Officials said Moog, who was hired by the county in June 2018, will take on a new advisory role in the county’s budget office for health reasons. Nassau County Executive Laura Curran appointed Robin Laveman, chairperson of the county’s Assessment Review Commission, to replace Moog, making her the first woman to hold the position in the department’s history.
“Ms. Laveman is extremely qualified to take on this new role, having overhauled the Assessment Review Commission’s outdated operations and streamlining processes and procedures,” Curran said. “She also ensured transparency and accessibility for residents by implementing various outreach and education opportunities.”
Curran thanked Moog for his service despite the criticism he and the Department of Assessment has received from residents over property reassessments conducted by the county over the past two years.
“I am grateful to him and his team for taking on the challenge of the first reassessment in nearly a decade and his commitment to ensuring fairness and accuracy for homeowners,” Curran said.

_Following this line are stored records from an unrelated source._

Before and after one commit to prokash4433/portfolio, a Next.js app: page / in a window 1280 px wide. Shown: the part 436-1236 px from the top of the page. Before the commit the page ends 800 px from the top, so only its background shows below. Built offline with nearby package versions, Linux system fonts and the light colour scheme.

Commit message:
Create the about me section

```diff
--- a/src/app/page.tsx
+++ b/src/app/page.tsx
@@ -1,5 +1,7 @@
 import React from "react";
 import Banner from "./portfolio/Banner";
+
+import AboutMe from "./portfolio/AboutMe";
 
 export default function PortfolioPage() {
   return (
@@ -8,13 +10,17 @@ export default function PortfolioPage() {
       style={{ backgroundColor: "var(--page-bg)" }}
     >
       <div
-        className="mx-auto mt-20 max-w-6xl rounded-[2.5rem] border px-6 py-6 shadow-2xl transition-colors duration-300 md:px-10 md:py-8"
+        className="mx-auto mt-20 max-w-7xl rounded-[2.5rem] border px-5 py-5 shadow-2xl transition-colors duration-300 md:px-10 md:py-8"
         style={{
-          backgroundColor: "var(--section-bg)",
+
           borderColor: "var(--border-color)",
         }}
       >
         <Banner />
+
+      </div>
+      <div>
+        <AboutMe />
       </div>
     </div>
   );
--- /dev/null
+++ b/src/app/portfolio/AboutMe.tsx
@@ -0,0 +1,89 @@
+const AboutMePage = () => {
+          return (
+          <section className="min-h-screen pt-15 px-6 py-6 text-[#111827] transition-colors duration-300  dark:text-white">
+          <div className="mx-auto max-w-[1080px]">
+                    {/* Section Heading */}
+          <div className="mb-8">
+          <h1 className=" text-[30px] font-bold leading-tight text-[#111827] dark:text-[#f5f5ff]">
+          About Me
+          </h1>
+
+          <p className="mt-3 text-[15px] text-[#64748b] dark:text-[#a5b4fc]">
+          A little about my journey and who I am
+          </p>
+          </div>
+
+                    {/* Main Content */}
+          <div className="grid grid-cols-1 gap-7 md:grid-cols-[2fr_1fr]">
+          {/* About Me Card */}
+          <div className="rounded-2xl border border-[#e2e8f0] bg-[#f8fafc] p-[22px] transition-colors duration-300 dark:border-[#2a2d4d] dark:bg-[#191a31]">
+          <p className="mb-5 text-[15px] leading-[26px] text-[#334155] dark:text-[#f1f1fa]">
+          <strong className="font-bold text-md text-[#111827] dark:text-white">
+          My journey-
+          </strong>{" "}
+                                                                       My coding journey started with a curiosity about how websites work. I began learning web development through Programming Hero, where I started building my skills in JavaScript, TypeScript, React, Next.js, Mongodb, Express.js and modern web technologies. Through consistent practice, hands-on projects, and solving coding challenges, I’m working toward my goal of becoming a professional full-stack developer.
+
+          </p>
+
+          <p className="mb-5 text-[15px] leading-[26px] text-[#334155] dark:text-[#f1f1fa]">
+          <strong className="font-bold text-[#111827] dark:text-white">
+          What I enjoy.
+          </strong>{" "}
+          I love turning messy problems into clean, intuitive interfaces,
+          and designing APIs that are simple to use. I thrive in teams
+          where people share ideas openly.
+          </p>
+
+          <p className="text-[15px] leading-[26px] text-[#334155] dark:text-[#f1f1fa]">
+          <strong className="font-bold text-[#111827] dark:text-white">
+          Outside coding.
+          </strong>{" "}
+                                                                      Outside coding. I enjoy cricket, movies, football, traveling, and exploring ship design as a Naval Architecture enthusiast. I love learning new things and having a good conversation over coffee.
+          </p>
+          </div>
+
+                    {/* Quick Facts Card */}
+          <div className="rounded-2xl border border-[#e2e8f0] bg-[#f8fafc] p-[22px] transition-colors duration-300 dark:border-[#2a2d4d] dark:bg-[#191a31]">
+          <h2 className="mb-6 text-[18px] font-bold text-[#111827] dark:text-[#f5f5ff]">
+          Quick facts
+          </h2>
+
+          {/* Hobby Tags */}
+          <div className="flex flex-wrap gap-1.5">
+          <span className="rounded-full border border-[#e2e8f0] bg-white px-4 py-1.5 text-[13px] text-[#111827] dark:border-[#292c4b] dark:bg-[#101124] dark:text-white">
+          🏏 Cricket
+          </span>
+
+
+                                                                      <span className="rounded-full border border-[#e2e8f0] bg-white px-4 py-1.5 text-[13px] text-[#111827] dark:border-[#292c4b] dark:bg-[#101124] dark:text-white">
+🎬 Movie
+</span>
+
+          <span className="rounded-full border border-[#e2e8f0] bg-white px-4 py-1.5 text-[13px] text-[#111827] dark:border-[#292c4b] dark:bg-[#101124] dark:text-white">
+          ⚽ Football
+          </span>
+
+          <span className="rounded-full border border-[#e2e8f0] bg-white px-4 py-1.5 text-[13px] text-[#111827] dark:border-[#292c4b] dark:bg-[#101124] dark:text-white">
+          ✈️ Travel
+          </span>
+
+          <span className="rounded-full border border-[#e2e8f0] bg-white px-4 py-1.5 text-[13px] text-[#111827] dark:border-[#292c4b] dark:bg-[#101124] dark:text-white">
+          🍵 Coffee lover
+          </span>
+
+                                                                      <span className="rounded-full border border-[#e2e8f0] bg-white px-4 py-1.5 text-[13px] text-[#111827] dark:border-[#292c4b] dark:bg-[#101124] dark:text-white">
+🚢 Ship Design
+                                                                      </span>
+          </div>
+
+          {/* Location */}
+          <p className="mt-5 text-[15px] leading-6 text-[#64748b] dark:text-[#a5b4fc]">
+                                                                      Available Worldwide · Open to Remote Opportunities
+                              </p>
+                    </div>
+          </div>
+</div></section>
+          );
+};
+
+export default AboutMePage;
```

Laveman has served as chairperson for the review commission, which considers challenges to the values set by the Department of Assessment, since 2015. She obtained her bachelor’s degree in management from Binghamton University before attending law school at Hofstra University.
Laveman’s appointment must be approved by the Republican-controlled County Legislature.
According to Newsday, Laveman won at least five reassessment challenges on her home in Oyster Bay Cove, which reportedly cut her assessment by 24 percent and saved thousands of dollars in property taxes.
Efforts to reach Laveman for comment were unavailing.
While Curran touted Laveman’s experience, Presiding Officer Richard Nicolello (R-New Hyde Park) and the legislative majority claimed Laveman “does not have the necessary qualifications as determined by the County Executive’s criticism of past assessors.”
Republican officials said Laveman’s lack of certification from the International Institue of Assessing Officers was concerning. According to the county’s charter, an assessor has 36 months within beginning a term as county assessor to become certified. Other requirements for the county assessor include a degree from an accredited four-year college and one year of “satisfactory full-time paid experience in an occupation involving the valuation of real property.”
The majority also called for the county assessor to be elected rather appointed by the county executive. Republican officials said the people should decide who should lead the charge in the ongoing reassessment, which has resulted in property tax increases to 65 percent of county homeowners.
“It is clear from the county executive’s attempt to appoint someone who lacks assessing experience and certifications, that the only question is whether Nassau’s Assessor will be elected and responsive to the people or a political appointee as the county executive wants,” Nicolello said on Tuesday. “We again call on the county executive to let the people decide.”
The county previously held elections for assessors, but that was changed in a 2008 referendum, according to officials.
“While the County Executive is focused on distributing vaccines to protect residents and bring our businesses back, the Republican Majority is focused on playing politics with Assessment,” a county spokesperson said in a statement.